(Records from a data source)

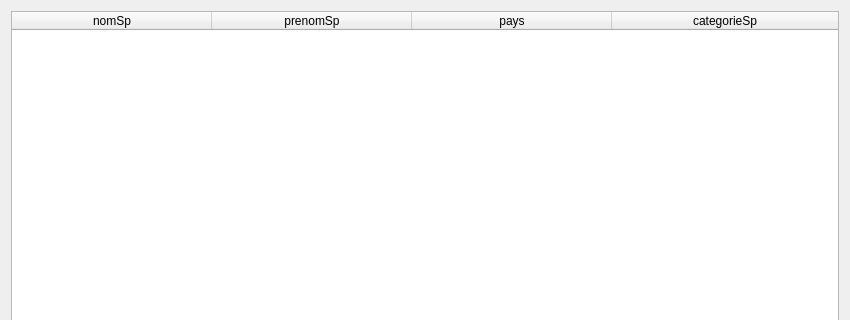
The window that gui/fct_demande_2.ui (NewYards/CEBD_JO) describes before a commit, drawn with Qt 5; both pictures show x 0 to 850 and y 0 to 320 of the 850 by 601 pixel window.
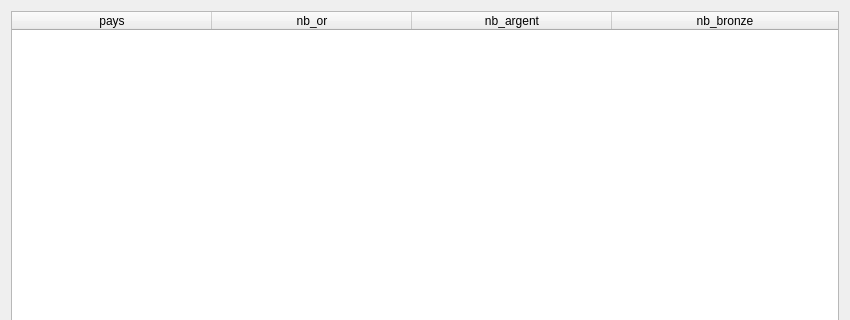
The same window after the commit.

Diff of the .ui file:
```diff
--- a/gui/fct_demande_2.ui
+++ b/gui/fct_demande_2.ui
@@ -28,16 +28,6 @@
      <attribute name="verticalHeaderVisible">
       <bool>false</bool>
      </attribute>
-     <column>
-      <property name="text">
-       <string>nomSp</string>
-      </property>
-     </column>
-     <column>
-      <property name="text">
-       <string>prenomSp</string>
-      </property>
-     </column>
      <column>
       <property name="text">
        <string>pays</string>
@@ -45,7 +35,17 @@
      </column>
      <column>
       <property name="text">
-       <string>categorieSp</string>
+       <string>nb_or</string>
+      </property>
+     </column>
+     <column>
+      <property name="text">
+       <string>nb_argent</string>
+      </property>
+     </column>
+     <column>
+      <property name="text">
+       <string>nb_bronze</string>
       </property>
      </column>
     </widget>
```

--

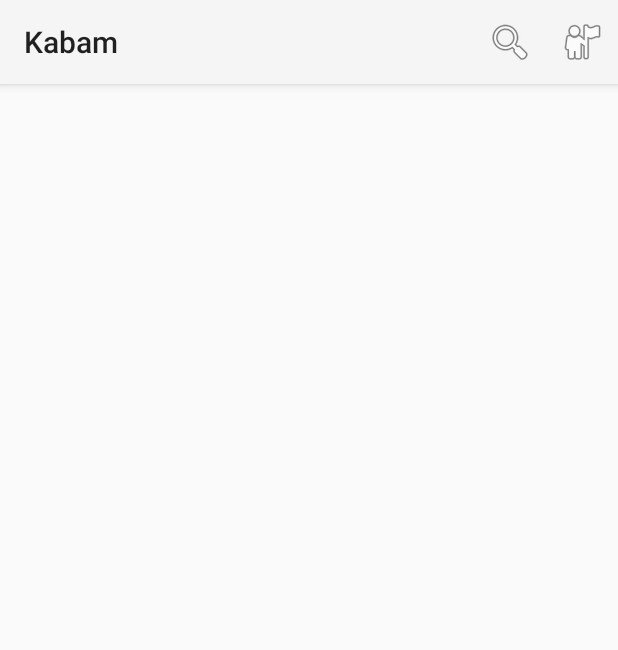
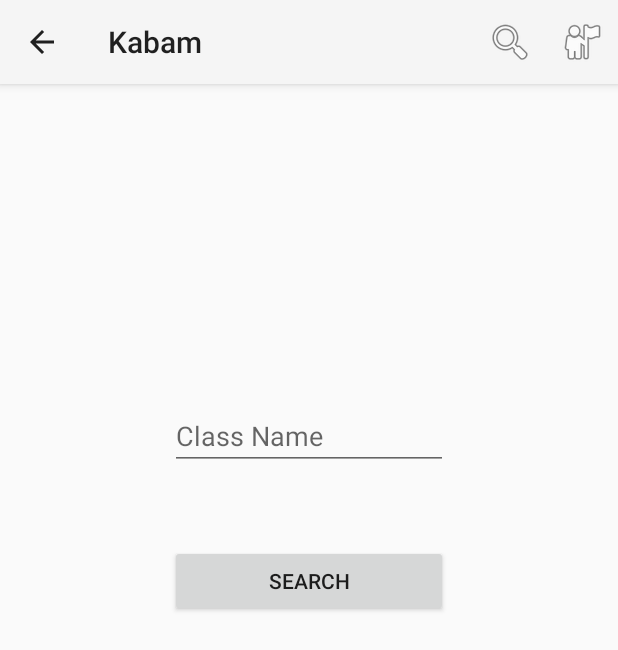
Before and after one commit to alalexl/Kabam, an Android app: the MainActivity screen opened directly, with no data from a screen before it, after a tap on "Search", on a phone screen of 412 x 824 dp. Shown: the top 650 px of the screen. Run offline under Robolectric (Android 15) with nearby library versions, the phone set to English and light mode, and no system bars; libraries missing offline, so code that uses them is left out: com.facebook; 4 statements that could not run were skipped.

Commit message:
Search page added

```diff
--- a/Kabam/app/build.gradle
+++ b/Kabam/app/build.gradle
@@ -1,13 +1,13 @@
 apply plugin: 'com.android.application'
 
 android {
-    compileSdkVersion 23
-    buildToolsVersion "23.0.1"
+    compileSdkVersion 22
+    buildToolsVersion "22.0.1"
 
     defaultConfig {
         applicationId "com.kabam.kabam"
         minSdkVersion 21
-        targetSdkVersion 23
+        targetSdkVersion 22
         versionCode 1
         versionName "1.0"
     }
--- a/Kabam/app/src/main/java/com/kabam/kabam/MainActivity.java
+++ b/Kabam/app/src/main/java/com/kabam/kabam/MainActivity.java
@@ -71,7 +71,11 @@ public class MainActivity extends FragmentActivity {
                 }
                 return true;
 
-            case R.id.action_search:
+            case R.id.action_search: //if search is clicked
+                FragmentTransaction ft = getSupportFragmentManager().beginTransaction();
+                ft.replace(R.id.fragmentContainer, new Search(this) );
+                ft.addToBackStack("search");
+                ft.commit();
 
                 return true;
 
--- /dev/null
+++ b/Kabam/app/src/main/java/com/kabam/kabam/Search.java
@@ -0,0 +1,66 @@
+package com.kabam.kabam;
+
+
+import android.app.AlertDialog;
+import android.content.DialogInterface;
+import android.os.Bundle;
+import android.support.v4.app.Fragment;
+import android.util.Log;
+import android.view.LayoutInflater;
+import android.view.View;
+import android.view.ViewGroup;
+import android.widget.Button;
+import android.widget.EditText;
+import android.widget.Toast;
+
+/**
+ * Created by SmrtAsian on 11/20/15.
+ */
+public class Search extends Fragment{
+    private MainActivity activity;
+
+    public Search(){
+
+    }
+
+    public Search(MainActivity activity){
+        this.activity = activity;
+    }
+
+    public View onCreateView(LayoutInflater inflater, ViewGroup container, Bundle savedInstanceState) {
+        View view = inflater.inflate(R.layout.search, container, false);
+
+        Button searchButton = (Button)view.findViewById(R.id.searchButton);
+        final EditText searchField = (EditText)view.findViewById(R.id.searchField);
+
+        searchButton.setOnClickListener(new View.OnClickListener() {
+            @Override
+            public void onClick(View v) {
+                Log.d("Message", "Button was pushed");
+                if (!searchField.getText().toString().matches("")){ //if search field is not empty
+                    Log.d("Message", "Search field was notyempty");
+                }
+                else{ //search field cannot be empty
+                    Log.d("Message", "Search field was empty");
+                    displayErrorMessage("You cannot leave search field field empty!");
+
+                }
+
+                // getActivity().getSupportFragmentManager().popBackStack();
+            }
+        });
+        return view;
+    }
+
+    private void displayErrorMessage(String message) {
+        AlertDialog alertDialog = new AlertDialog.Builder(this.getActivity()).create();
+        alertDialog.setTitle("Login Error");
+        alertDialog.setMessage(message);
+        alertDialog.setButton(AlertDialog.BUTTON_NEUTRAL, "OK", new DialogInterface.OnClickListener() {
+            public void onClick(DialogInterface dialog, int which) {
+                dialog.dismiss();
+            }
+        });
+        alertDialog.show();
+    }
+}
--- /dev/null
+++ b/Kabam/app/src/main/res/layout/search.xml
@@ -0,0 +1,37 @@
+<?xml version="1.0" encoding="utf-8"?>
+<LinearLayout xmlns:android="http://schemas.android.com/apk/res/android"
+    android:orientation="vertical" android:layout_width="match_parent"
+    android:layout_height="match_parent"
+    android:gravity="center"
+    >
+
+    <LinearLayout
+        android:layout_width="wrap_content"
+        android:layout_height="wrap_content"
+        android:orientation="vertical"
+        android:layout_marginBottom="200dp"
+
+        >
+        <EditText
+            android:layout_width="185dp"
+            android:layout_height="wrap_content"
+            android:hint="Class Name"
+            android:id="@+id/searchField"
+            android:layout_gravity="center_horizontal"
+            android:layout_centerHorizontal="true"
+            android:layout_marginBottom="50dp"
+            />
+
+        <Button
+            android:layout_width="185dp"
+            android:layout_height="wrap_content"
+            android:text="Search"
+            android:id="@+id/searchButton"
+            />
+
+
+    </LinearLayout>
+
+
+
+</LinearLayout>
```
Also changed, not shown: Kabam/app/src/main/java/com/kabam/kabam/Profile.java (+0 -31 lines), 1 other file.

▶ **Task brief**: Look through the entries above, and wherever a line holds the string "java", copy it.

▶ **Task response**:
--- a/Kabam/app/src/main/java/com/kabam/kabam/MainActivity.java
+++ b/Kabam/app/src/main/java/com/kabam/kabam/MainActivity.java
+++ b/Kabam/app/src/main/java/com/kabam/kabam/Search.java
Also changed, not shown: Kabam/app/src/main/java/com/kabam/kabam/Profile.java (+0 -31 lines), 1 other file.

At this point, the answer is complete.